Activists say they will disrupt the scheduled opening of the Datteln-4 power station in June.
Leading German environmental campaigner Luisa Neubauer, 23, last week asked the Fridays for Future movement to target the site and demand the government close it.
Coal still generates about a third of Germany’s electricity although it plans to abandon the dirtiest of fossil fuels by 2038.
Uniper says the €1.5-billion power station will be one of Germany’s last operating coal plants.
The United Nations Environment Programme’s Production Gap study says major fossil-fuel producing countries plan to extract more coal, oil and gas than can be burned if catastrophic climate change is to be avoided.
“It’ll be an own goal for Uniper to open it,” said Dirk Jansen of the environmental group Bund Friends of the Earth Germany.

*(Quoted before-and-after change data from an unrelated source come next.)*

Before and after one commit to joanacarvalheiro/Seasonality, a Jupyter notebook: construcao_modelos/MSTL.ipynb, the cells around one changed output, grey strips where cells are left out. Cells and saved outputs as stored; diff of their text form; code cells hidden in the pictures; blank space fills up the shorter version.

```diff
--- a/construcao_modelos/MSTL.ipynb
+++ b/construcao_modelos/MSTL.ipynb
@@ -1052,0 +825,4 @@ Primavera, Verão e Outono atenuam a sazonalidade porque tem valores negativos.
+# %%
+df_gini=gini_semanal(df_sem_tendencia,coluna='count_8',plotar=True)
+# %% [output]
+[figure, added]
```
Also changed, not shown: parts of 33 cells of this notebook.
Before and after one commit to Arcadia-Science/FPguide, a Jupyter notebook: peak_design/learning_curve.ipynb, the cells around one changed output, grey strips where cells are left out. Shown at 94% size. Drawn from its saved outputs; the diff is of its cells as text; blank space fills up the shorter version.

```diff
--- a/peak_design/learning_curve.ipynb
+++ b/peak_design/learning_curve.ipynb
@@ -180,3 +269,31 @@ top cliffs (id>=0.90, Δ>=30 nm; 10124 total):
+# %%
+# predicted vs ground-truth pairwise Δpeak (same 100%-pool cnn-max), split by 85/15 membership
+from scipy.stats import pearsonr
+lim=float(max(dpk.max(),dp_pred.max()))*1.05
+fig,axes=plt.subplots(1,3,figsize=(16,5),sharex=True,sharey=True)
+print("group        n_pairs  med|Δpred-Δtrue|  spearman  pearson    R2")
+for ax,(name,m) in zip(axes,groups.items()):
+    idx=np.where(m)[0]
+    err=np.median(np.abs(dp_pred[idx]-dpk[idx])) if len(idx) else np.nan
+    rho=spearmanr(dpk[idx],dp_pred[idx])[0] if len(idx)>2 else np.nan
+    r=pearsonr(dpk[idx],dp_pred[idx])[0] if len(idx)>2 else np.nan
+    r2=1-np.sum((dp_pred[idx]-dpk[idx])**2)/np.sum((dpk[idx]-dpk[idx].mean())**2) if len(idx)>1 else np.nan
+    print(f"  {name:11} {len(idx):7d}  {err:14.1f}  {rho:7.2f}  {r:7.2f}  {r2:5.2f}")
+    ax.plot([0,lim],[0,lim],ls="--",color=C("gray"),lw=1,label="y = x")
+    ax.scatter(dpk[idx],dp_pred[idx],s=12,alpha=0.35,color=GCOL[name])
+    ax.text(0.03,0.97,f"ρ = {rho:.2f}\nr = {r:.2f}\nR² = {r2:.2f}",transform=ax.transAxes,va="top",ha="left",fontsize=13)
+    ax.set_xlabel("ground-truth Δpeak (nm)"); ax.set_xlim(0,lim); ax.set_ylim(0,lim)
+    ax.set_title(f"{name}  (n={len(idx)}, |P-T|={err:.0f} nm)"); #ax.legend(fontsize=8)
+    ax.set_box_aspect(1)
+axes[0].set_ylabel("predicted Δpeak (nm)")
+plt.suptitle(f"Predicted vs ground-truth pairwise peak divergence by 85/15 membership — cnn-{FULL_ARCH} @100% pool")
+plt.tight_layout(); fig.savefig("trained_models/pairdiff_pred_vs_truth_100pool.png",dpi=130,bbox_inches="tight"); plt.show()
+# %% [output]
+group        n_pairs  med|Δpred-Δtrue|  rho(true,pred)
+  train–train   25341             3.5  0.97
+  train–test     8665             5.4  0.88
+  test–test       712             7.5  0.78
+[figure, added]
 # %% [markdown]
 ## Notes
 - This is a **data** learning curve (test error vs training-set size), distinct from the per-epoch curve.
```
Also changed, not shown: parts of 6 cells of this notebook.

“You have to see that Uniper’s existing coal-fired plants are not running at full capacity,” the environmentalist said. “Last year, average utilisation levels hovered around 25 per cent only, meaning an average of only 919 megawatts of market output — Datteln-4 would have a net capacity of 1,055 megawatts and because of specific contracts with [rail operator] Deutsche Bahn and others, utilisation is bound to be high.”
The closure of some of Uniper’s older coal-fired power stations is set to lead to a strengthening of the utility’s gas operations.
“Uniper says it wants to convert some of its facilities to gas in the process,” Jansen said. But while gas power is less polluting than coal, it is still environmentally damaging, he added.
The Datteln-4 power station near Dortmund was due to open in 2011 and is now over budget because of problems with the grid connection.
Construction of Datteln-4 began in 2007 when abandoning coal was not on the political agenda. The power station is currently undergoing tests in preparation for its planned June opening.
Uniper says the new plant will have lower carbon emissions than older plants, adding that it should run until close to the 2038 coal deadline.
“There is understanding from the government that it makes sense to turn on the most efficient plant,” said Uniper chief executive Andreas Schierenbeck in November.
Berlin in early 2019 approved €40 billion in aid to the country’s four main coal regions to alleviate the impact of the coal phaseout.
Datteln-4. Picture credit: Wikimedia